_What this task involves_
The output should be all lines of the entries below in which the word "Also" occurs.

_Listed entries_
※

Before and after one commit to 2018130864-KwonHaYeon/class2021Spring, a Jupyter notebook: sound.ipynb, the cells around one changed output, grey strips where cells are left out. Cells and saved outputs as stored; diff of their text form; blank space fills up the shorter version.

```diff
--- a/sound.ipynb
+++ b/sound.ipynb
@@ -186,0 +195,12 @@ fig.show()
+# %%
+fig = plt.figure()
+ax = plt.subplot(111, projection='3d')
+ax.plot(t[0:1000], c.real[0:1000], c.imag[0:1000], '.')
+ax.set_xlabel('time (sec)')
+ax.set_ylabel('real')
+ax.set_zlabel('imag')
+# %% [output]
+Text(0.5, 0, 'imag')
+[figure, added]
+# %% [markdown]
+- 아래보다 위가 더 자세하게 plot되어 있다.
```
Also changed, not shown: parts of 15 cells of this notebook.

※

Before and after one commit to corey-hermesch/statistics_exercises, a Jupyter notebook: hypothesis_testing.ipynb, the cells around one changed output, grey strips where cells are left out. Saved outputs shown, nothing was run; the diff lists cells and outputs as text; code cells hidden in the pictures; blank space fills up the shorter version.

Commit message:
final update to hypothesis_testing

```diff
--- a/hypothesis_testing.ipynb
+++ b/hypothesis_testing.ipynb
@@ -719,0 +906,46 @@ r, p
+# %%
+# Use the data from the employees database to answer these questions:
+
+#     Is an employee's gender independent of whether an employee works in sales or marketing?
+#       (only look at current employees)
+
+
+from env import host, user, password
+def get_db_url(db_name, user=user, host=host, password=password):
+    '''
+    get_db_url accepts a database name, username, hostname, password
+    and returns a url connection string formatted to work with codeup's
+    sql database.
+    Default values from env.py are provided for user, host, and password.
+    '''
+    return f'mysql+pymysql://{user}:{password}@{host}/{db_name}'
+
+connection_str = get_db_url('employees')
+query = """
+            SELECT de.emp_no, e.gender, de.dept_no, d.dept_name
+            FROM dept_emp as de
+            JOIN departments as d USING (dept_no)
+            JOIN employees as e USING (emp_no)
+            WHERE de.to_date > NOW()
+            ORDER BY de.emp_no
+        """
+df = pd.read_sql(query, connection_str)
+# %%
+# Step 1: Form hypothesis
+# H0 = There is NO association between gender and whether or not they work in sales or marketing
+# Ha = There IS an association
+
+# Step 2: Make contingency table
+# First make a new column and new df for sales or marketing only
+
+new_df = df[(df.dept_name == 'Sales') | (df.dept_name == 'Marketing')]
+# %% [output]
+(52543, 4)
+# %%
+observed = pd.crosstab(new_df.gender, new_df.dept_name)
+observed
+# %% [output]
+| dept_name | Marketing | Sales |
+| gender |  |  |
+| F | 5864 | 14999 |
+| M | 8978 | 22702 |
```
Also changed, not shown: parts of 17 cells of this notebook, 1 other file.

※

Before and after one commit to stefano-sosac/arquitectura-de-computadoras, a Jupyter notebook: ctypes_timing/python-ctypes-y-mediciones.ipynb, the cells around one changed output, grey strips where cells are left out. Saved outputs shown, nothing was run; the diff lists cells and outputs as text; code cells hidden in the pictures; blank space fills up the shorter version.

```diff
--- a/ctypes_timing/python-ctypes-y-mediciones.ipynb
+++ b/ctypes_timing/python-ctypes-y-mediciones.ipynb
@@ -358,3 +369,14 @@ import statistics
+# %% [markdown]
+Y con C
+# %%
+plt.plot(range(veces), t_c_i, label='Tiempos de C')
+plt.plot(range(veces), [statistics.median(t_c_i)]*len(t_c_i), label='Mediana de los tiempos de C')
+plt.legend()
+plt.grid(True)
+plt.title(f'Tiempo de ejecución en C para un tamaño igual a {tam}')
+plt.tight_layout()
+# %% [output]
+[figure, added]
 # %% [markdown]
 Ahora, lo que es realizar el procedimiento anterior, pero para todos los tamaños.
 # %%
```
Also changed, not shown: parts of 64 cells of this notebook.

※

_Output for this task_
Also changed, not shown: parts of 15 cells of this notebook.
Also changed, not shown: parts of 17 cells of this notebook, 1 other file.
Also changed, not shown: parts of 64 cells of this notebook.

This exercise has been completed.